‘Typically they say to themselves:
And any other excuses that their internal saboteur can think of (yes, you are not alone, everybody has a personal internal critical voice that tries to undermine their self-esteem, but that is a theme for another blog).
When I work with people trying to change their lives, I usually speak about a model of change developed by a team of psychologists in the 90s*.
The first point to make clear is that change is complex enough to have many models trying to explain it.
The one I'm going to described below is one of my favorites. It emerged from the studies of successful self-changers, that is, people who successfully change important behavior in their lives without professional help (for instance, to stop smoking).
According to this model, if someone wants to change a habit or behavior, they will go through a 5 stage process.
During the first stage, they are in pre-contemplation. Here people don't see any need for changing, in spite of friends and family thinking otherwise. Imagine somebody with worn-out clothes to the point of having holes in it, but yet rationalizing that they are OK and they don't need to buy new ones.
The second stage is named contemplation, since people realize that there is something that they are better off changing, yet they don't know how or they don't feel quite ready to do it, (and they use the typical excuses referred to above). It is like if the person with worn-out clothes looks at herself in the mirror and realizes that she really needs new clothes, but she keeps contemplating this need and the best that she can do is window shop. She can feel that she doesn't have enough money (read resources), or she is looking for the perfect clothes or the best deal, etc. We can spend lots of time in this stage spinning our wheels without going anywhere.
Eventually we can move to the preparation stage, where we really start to devise a plan with concrete action steps with dates of implementation. “OK, today is Saturday and I'm going to this shopping mall, to that specific store. I know that I need these items on this list and I have enough credit in my account to get them.”
Then, if we don't take a step backwards and start to doubt our own plans (“Maybe I should research more”), we move on to the action stage where we visibly modify our behaviors and surroundings. This stage has all the glory, but could not happen without the others before it. It's like the victory of running a marathon. That couldn't happen without the needed preparation and intention of doing it.
Moreover, if you run the marathon and stop exercising afterwards or if you buy new clothes but don't take care of them or expect them to last forever, soon enough you will be at least 2 steps backwards, back in the contemplation or worse – denying the need to change and arguing that “I already did that, but it didn't work.”
To sustain a new habit or change in our life, we have to go through a maintenance stage where we begin to consolidate the new habits, behaviors and patterns. Only if we persist and keep going two steps forward and not giving up when we take a step backwards, will we be able to reach a plateau where these new habits and behaviors become automatic and second nature to us. This is the last stage of the change process and a new starting point to continue learning, evolving and changing.
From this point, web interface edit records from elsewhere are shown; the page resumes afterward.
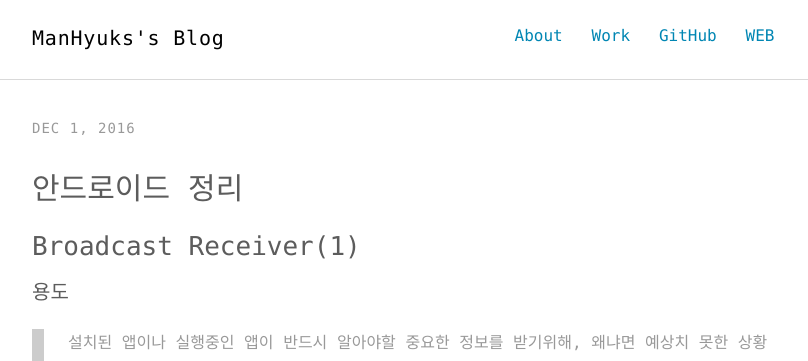
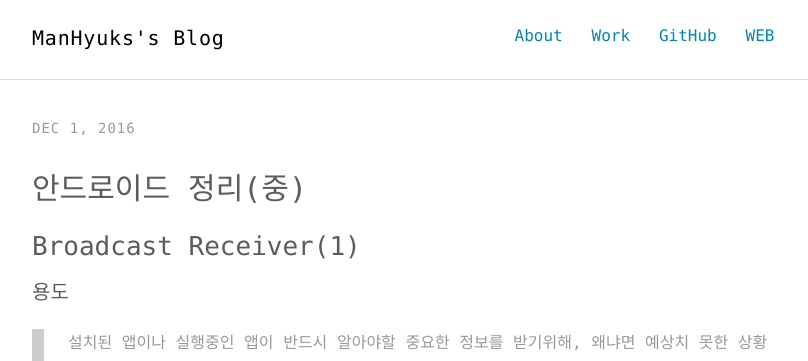
Before and after one commit to ManHyuk/ManHyuk.github.io, a Jekyll site: the page built from _posts/2016-12-01-android.md, in a window 1280 px wide and 900 px high. Shown: the top 361 px of the window, without its empty margins (232-1040 px from the left). Built offline with Jekyll 4.4.1, drawn with Linux system fonts in a browser that asks for light colours.

Commit message:
edit home

```diff
--- a/_includes/intro.html
+++ b/_includes/intro.html
@@ -1,6 +1,6 @@
 <section class="intro">
   <div class="container">
     <p class="lead">Hi, I'm <strong class="author-name" itemprop="name">{{ site.author.name }}</strong>,  <em itemprop="jobTitle">{{ site.author.job }}</em>. <br>
-    {{ site.author.bio }} <a href="http://manhyuk.xyz">Click me</a></p>
+    {{ site.author.bio }} <a href="/about/">Click me</a></p>
   </div>
 </section>
--- a/_posts/2016-12-01-android.md
+++ b/_posts/2016-12-01-android.md
@@ -1,6 +1,6 @@
 ---
 layout: post
-title: "안드로이드 정리"
+title: "안드로이드 정리(중)"
 comments: false
 description: ""
 keywords: ""
```
Also changed, not shown: work.md (renamed from work_portfolio.md).
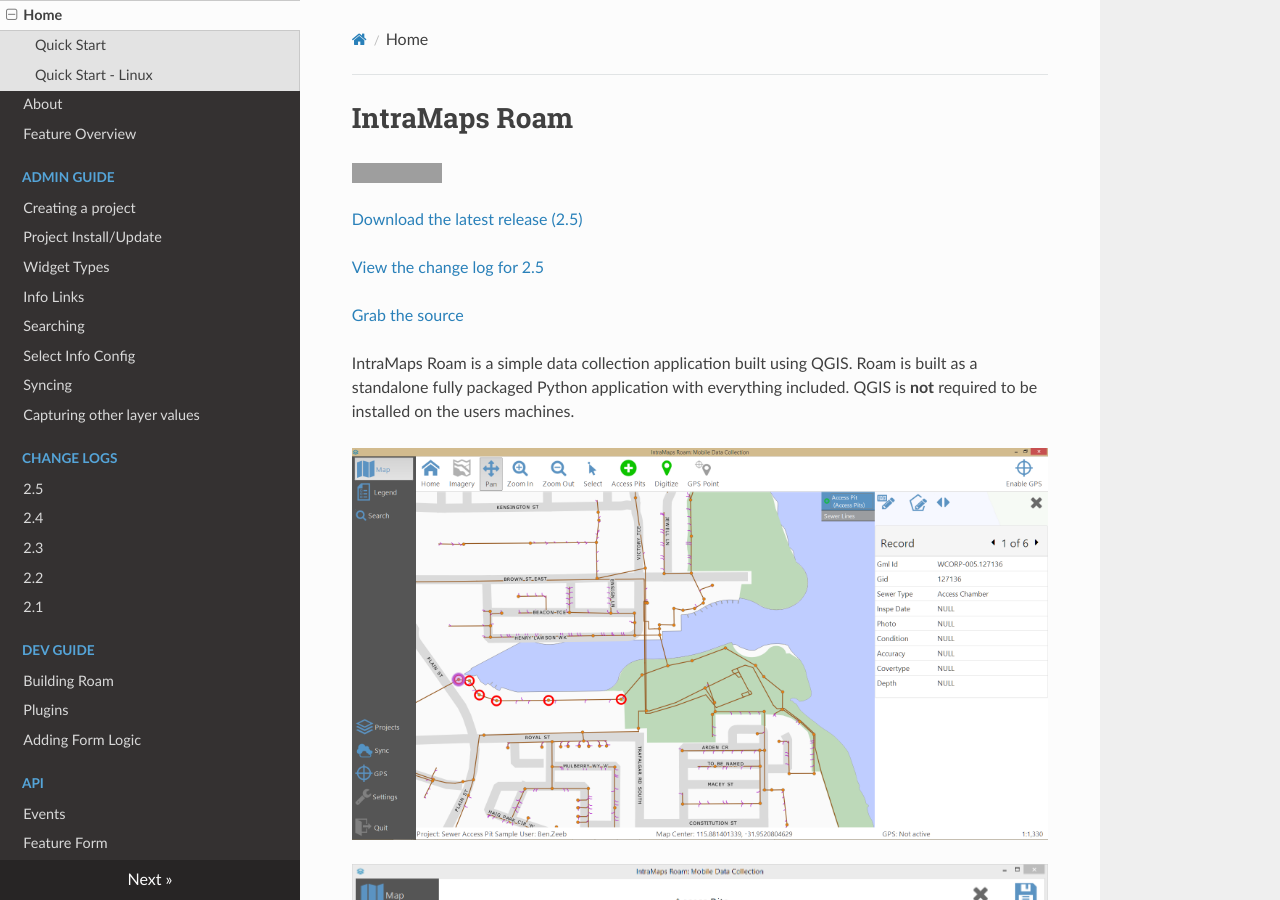
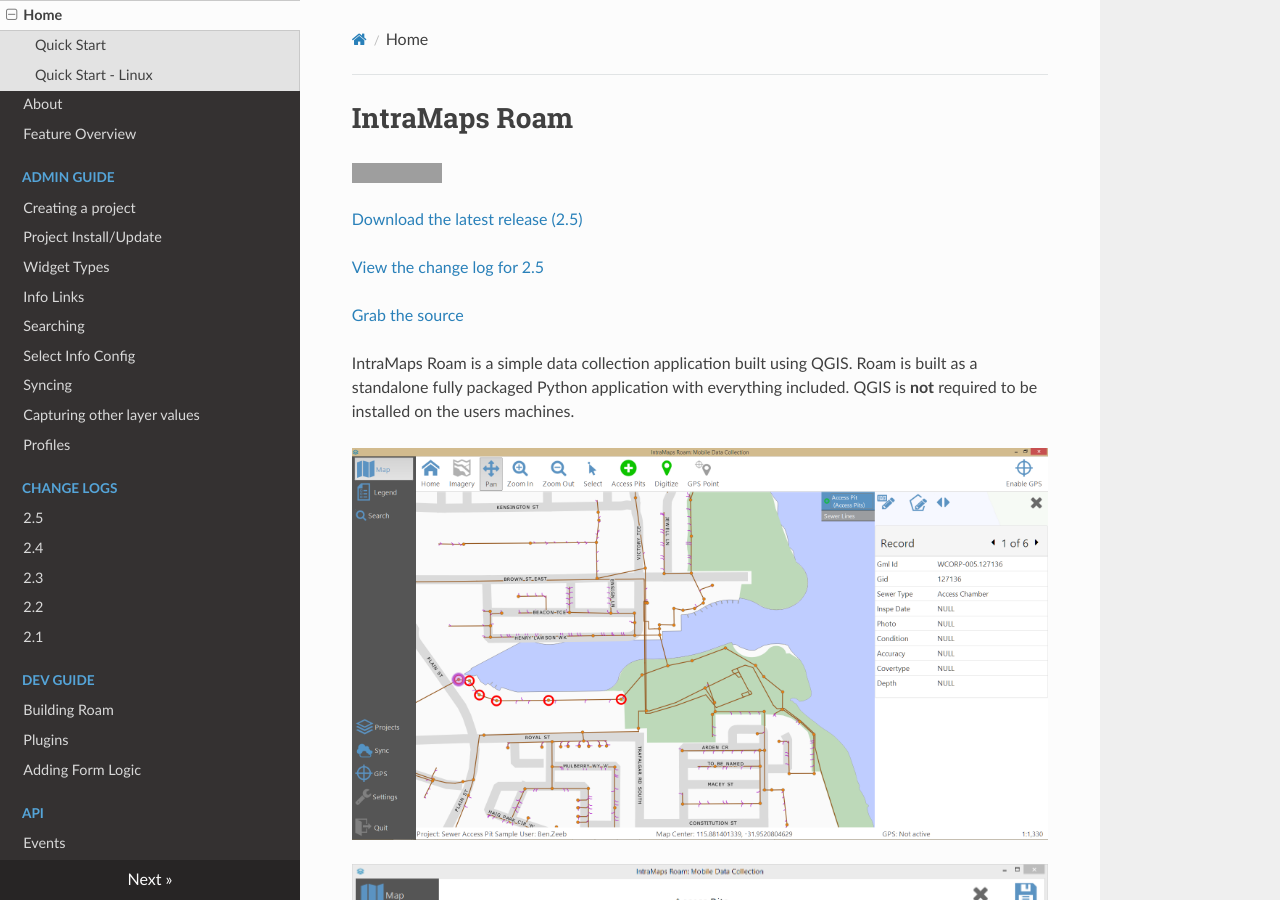
Before and after one commit to roam-qgis/Roam-docs, an MkDocs documentation site: the page built from docs/index.md, in a window 1280 px wide and 900 px high. Built offline with MkDocs 1.6.1, drawn with Linux system fonts in a browser that asks for light colours; nearby versions of some CDN libraries; old or Windows-style settings are respelled for this version of MkDocs; part of the change alters nothing that is shown; grey boxes are pictures that could not be loaded.

Commit message:
Profile stufF

```diff
--- a/mkdocs.yml
+++ b/mkdocs.yml
@@ -11,6 +11,7 @@ pages:
 - ['admin-guide/Select-Config.md', 'Admin Guide', 'Select Info Config']
 - ['admin-guide/Syncing.md', 'Admin Guide', 'Syncing']
 - ['admin-guide/capturevalues.md', 'Admin Guide', 'Capturing other layer values']
+- ['admin-guide/profiles.md', 'Admin Guide', 'Profiles']
 - ['features/Features-2.5.md', 'Change Logs', '2.5']
 - ['features/Features-2.4.md', 'Change Logs', '2.4']
 - ['features/Features-2.3.md', 'Change Logs', '2.3']
```
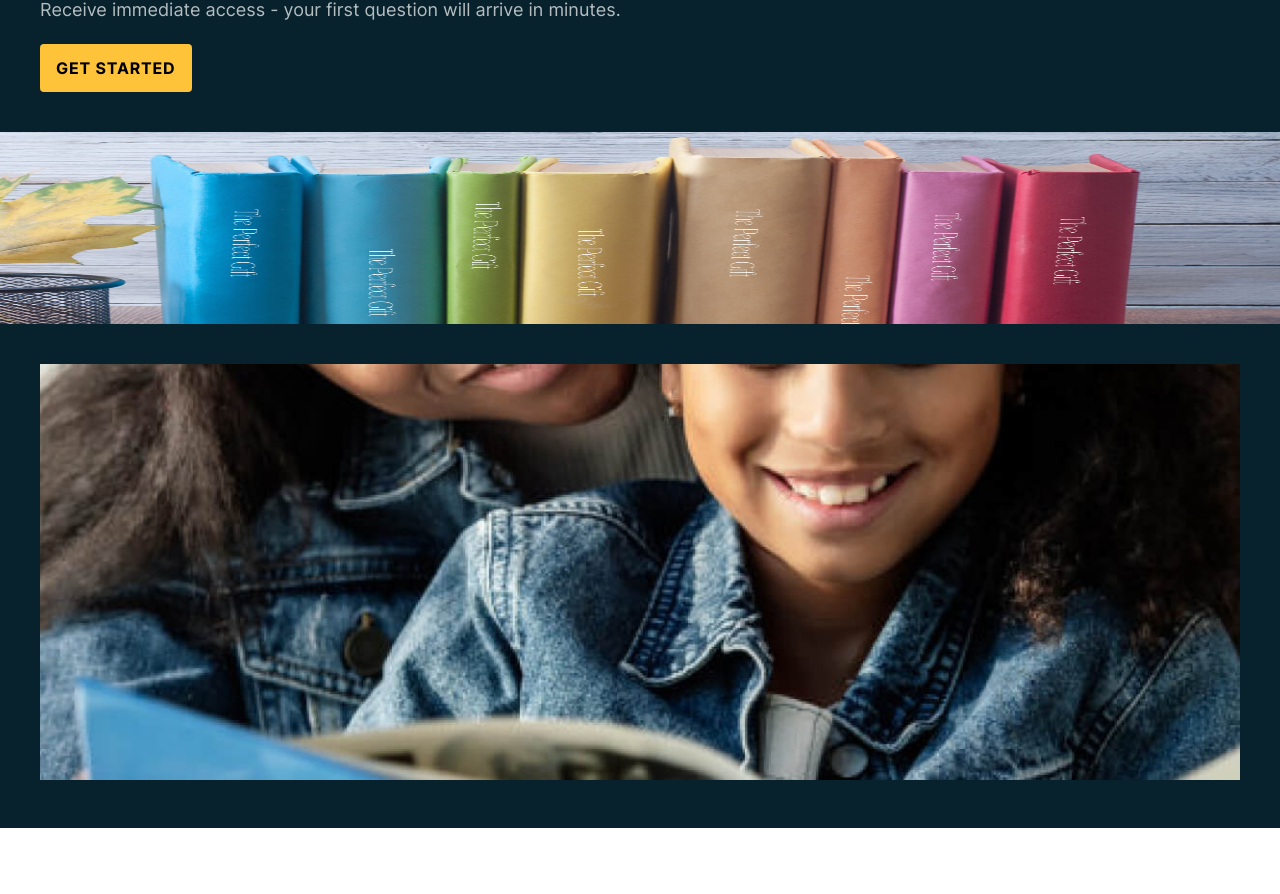
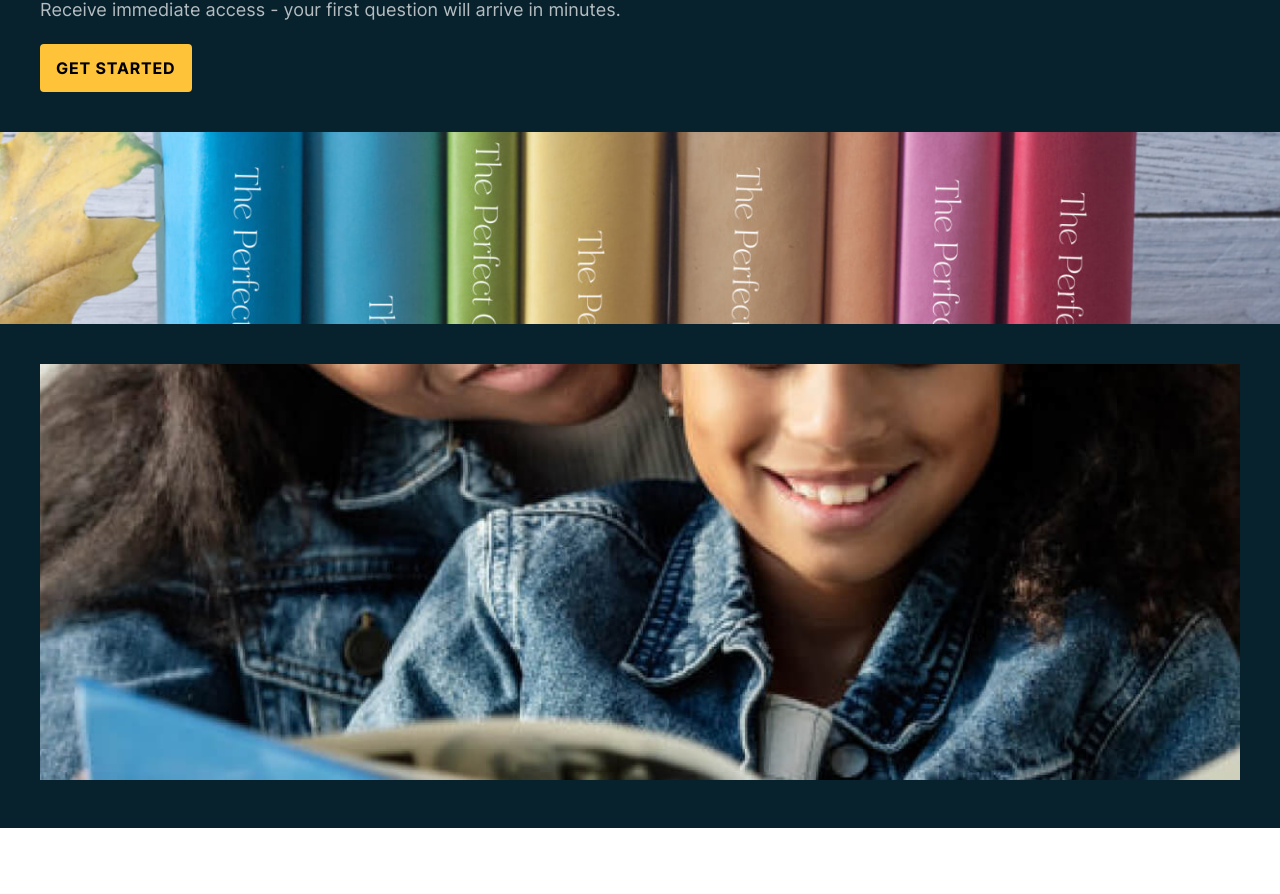
Before and after one commit to atweberlly/familywise, a Next.js app: page / in a window 1280 px wide. Shown: the part 2230-3124 px from the top of the page. Built offline with nearby package versions, Linux system fonts and the light colour scheme.

Commit message:
Add "object-cover object-center" class

```diff
--- a/src/pages/index.jsx
+++ b/src/pages/index.jsx
@@ -158,7 +158,12 @@ export default function Home() {
           </div>
 
           <div className="relative -mx-10 h-48">
-            <Image src="/images/get-started/the-perfect-gift@4x.jpg" alt="The Perfect Gift" fill />
+            <Image
+              className="object-cover object-center"
+              src="/images/get-started/the-perfect-gift@4x.jpg"
+              alt="The Perfect Gift"
+              fill
+            />
           </div>
 
           <div>
```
Very important – this is not a linear process where you go from stage 1, to 2, then 3, then 4, 5, and 6. The best image to describe the changing process in an ascending spiral like the plant in the photo. There are ups and downs, steps backwards and forwards, with the important thing to keep going, learning for the relapses and keep trying.
TIP: Get a good support team and this process becomes easier and even a fun one.*Prochaska, Norcross and Diclemente Photo: http://www.flickr.com/photos/arkiboxxx/3381780731
Written by Ana Melikian